Mr Mehta said he published the story with great regret.
"I like Australia a great deal but you have to see there is a problem, and by denying it you won't get anywhere."
Read the full story at SMH
The winning entry
Outlook illustrator Sandeep Adhwaryu has bagged the first prize in the first “Maya Kamath Memorial Award for excellence in cartooning-2008”, organized by the Indian Institute of Cartoonists, Bangalore.
The award carries a cash prize of Rs 25,000.
The award is in memory of Maya Kamath, India’s only woman political cartoonist, who did work for The Times of India and The Asian Age, before her untimely demise in 2001 at the age of 50.

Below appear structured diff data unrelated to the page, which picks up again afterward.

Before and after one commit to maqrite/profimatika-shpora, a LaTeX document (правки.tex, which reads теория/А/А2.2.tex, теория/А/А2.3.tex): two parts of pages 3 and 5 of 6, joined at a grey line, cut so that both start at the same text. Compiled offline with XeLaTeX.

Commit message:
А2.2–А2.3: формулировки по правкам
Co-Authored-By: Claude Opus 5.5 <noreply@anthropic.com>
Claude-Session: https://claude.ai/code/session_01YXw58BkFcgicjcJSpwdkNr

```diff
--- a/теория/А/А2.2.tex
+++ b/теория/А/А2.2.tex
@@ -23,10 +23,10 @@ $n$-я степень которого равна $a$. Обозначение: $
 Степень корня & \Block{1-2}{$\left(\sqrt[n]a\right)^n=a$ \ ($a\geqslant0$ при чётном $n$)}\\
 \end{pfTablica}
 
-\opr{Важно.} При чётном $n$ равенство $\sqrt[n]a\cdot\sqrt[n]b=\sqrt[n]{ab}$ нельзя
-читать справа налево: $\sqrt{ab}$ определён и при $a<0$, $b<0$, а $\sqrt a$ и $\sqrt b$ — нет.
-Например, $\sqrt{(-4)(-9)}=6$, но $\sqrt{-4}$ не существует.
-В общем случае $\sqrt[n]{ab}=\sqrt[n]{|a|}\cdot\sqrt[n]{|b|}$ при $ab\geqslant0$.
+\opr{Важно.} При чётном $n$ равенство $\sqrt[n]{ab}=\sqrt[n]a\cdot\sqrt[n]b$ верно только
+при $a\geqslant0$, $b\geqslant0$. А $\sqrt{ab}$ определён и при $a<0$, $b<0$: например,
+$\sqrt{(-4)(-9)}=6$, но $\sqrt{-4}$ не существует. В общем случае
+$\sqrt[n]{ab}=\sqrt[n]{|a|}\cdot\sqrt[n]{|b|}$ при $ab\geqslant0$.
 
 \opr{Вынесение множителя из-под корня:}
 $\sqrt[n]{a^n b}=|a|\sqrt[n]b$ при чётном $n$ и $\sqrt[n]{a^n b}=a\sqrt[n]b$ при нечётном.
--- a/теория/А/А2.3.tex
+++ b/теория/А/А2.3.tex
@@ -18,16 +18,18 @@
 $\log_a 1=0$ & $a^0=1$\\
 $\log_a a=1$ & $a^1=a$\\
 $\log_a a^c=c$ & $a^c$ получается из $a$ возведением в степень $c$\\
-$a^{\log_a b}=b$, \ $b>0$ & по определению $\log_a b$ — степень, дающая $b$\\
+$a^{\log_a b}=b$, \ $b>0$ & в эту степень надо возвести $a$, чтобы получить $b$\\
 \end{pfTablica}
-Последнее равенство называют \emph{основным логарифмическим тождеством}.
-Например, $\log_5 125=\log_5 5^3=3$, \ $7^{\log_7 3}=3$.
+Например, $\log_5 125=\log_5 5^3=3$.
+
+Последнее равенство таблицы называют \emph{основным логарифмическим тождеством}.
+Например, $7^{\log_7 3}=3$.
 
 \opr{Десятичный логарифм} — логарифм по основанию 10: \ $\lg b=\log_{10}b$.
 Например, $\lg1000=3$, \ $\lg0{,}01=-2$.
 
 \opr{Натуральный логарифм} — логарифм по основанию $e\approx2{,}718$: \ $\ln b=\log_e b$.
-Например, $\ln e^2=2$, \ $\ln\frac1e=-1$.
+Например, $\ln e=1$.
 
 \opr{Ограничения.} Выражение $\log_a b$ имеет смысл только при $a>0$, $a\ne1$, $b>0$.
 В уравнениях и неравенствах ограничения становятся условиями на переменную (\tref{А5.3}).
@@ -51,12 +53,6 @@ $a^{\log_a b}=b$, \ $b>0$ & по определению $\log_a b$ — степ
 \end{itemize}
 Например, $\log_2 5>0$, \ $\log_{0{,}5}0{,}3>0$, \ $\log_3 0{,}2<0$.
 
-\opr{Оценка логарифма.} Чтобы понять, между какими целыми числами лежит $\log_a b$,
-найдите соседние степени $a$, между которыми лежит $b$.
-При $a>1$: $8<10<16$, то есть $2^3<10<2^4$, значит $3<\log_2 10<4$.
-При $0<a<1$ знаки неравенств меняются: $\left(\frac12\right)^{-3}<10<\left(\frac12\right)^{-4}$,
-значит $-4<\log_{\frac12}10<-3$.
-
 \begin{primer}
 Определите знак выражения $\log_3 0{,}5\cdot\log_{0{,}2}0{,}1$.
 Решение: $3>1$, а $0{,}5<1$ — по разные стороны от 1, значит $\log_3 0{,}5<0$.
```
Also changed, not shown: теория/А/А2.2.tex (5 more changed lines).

The second prize has gone to Ramadhyani of Navika, a Kannada daily, and the third prize to Shankar of the multi-edition Telugu daily, Saakshi.
Muhammad Zahoor of The Daily, Peshwar, won a special jury award.
The entries for the awards were judged by the playwright Girish Karnad; the resident editor of The Times of India in Bangalore, H.S. Balram; the artist S.G. Vasudev; and the chief political cartoonist of The Hindu, Keshav.
Visit: the IIC website
Check Out: More cartoons by Sandeep Adhwaryu